RECORDS Block Start

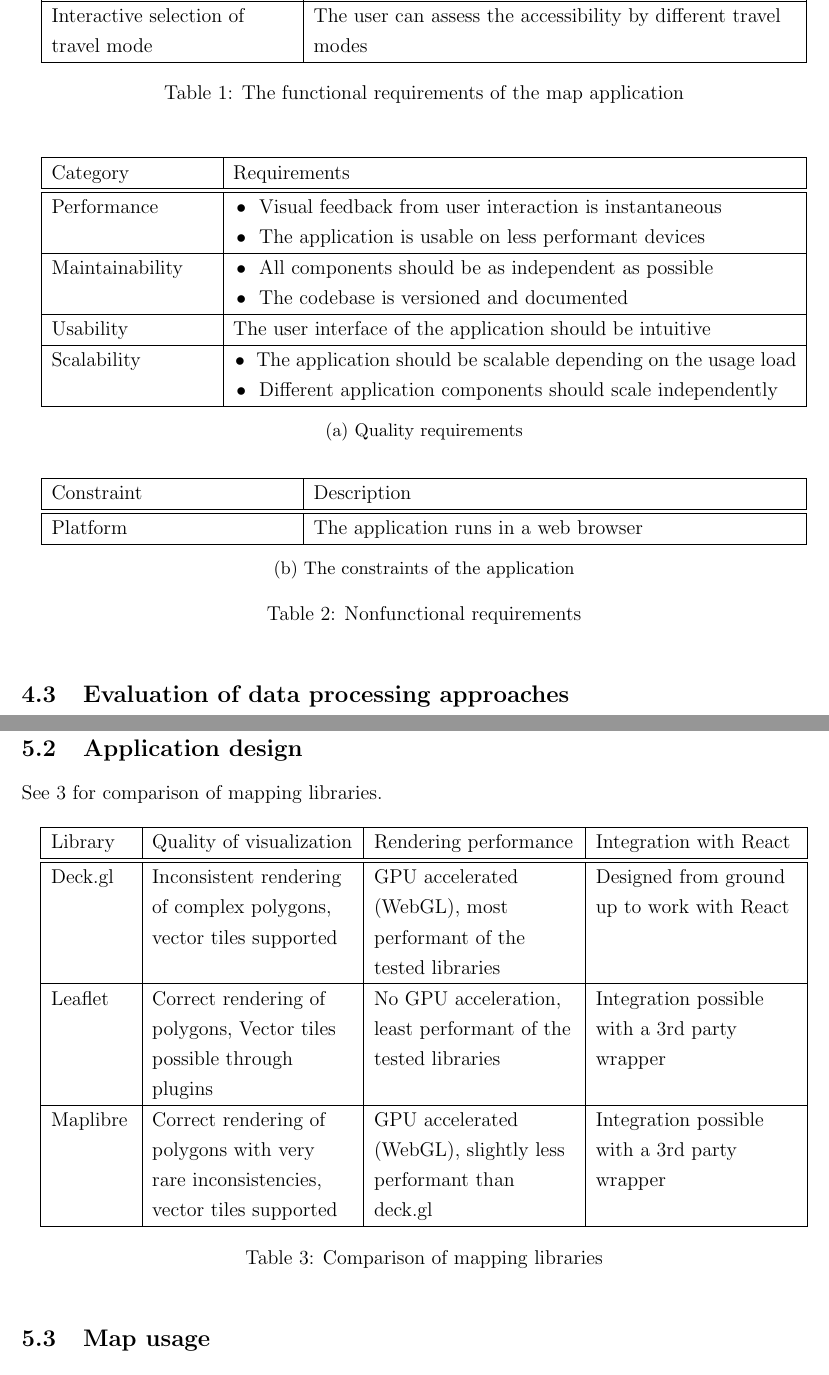
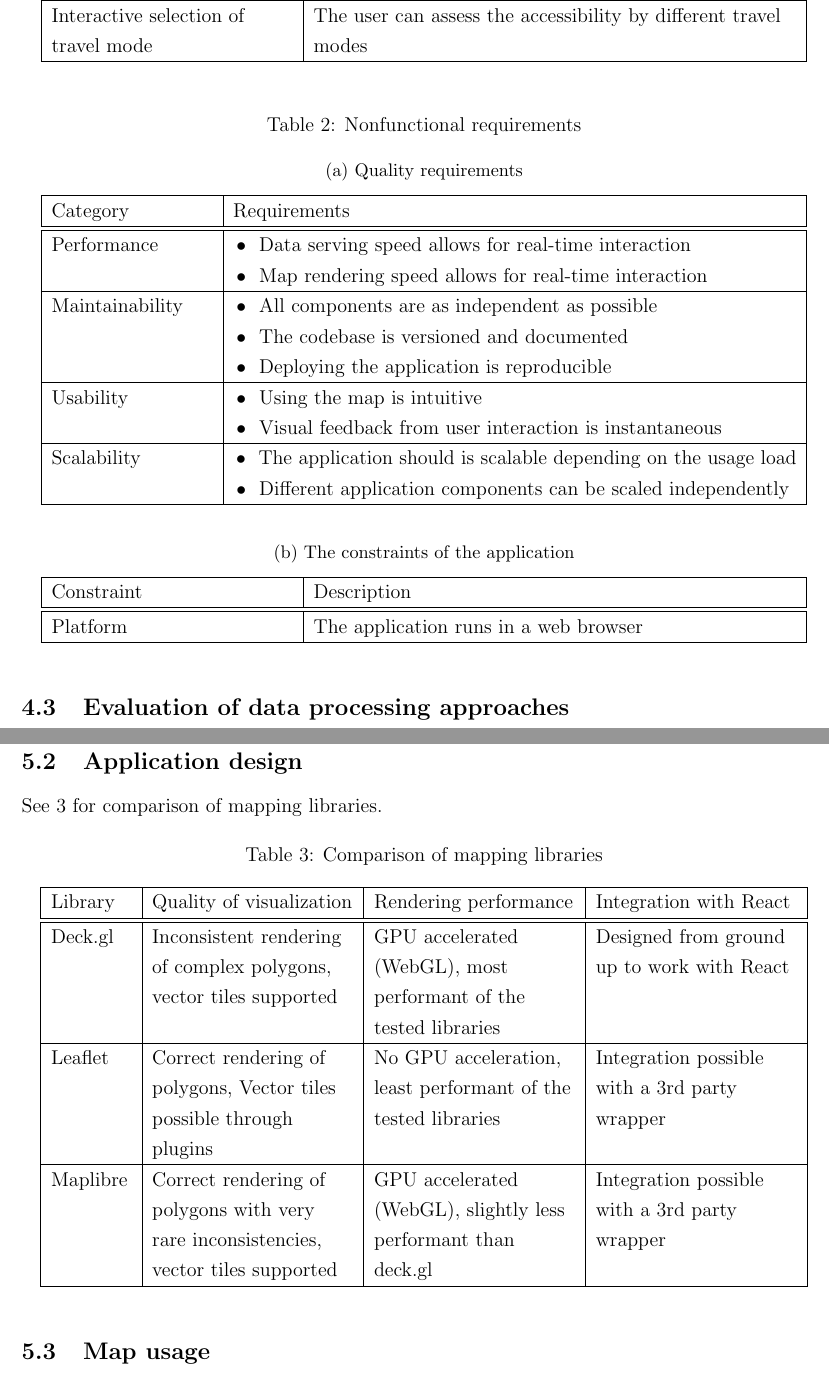
Before and after one commit to eemilhaa/thesis, a LaTeX thesis (thesis/main.tex, which reads thesis/sections/data_and_methods.tex, thesis/sections/results.tex): two parts of pages 12 and 14 of 28, joined at a grey line, cut so that both start at the same text. Compiled offline with pdfLaTeX.

Commit message:
add requirements, move table captions to top

```diff
--- a/thesis/sections/data_and_methods.tex
+++ b/thesis/sections/data_and_methods.tex
@@ -64,12 +66,14 @@ Nonfunctional requirements can be further dividied into quality attributes
 		\\
 		\hline
 	\end{tabular}
-	\caption{The functional requirements of the map application}
-	\label{tab:functional requirements}
 \end{table}
 
 \begin{table}[H]
+	\caption{Nonfunctional requirements}
+	\label{tab:nonfunctional requirements}
 	\begin{subtable}[h]{\textwidth}
+		\caption{Quality requirements}
+		\label{tab:quality requirements}
 		\centering
 		\begin{tabular}{ | L{0.2\textwidth} | L{0.7\textwidth} | }
 			\hline
@@ -79,29 +83,30 @@ Nonfunctional requirements can be further dividied into quality attributes
 			\hline
 			\hline
 			Performance
-			& \tabitem Visual feedback from user interaction is instantaneous \\
-			& \tabitem The application is usable on less performant devices \\
+			& \tabitem Data serving speed allows for real-time interaction \\
+			& \tabitem Map rendering speed allows for real-time interaction \\
 			\hline
 			Maintainability
-			& \tabitem All components should be as independent as possible \\
+			& \tabitem All components are as independent as possible \\
 			& \tabitem The codebase is versioned and documented \\
+			& \tabitem Deploying the application is reproducible \\
 			\hline
 			Usability
-			& The user interface of the application should be intuitive
-			\\
+			& \tabitem Using the map is intuitive \\
+			& \tabitem Visual feedback from user interaction is instantaneous \\
 			\hline
 			Scalability
-			& \tabitem The application should be scalable depending on the usage load \\
-			& \tabitem Different application components should scale independently \\
+			& \tabitem The application should is scalable depending on the usage load \\
+			& \tabitem Different application components can be scaled independently \\
 			\hline
 		\end{tabular}
-		\caption{Quality requirements}
-		\label{tab:quality requirements}
 	\end{subtable}
 	\newline
 	\newline  % https://tex.stackexchange.com/questions/38893/cant-generate-vertical-space-between-tables
 	\newline
 	\begin{subtable}[h]{\textwidth}
+		\caption{The constraints of the application}
+		\label{tab:constraints}
 		\centering
 		\begin{tabular}{ | L{0.3\textwidth} | L{0.6\textwidth} | }
 			\hline
@@ -115,11 +120,7 @@ Nonfunctional requirements can be further dividied into quality attributes
 			\\
 			\hline
 		\end{tabular}
-		\caption{The constraints of the application}
-		\label{tab:constraints}
 	\end{subtable}
-	\caption{Nonfunctional requirements}
-	\label{tab:nonfunctional requirements}
 \end{table}
 
 % \begin{table}[h]
--- a/thesis/sections/results.tex
+++ b/thesis/sections/results.tex
@@ -16,6 +16,8 @@ See \ref{tab:map library comparison} for comparison of mapping libraries.
 % Integration with react -> developer experience & maintainability
 
 \begin{table}[h]
+	\caption{Comparison of mapping libraries}
+	\label{tab:map library comparison}
 	\centering
 	\begin{tabular}{ | L{0.1\textwidth} | L{0.25\textwidth} | L{0.25\textwidth} | L{0.25\textwidth} | }
 		\hline
@@ -45,8 +47,6 @@ See \ref{tab:map library comparison} for comparison of mapping libraries.
 		\\
 		\hline
 	\end{tabular}
-	\caption{Comparison of mapping libraries}
-	\label{tab:map library comparison}
 \end{table}
 
 % \begin{table}[h]
```
Also changed, not shown: thesis/settings.sty (+1 -0 lines), thesis/sections/data_and_methods.tex (2 more changed lines).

RECORDS Block End

• EXERCISE BRIEF: Report back each line of the entries that holds the string "mapping".

• WRITTEN ANSWER:
@@ -16,6 +16,8 @@ See \ref{tab:map library comparison} for comparison of mapping libraries.
+	\caption{Comparison of mapping libraries}
@@ -45,8 +47,6 @@ See \ref{tab:map library comparison} for comparison of mapping libraries.
-	\caption{Comparison of mapping libraries}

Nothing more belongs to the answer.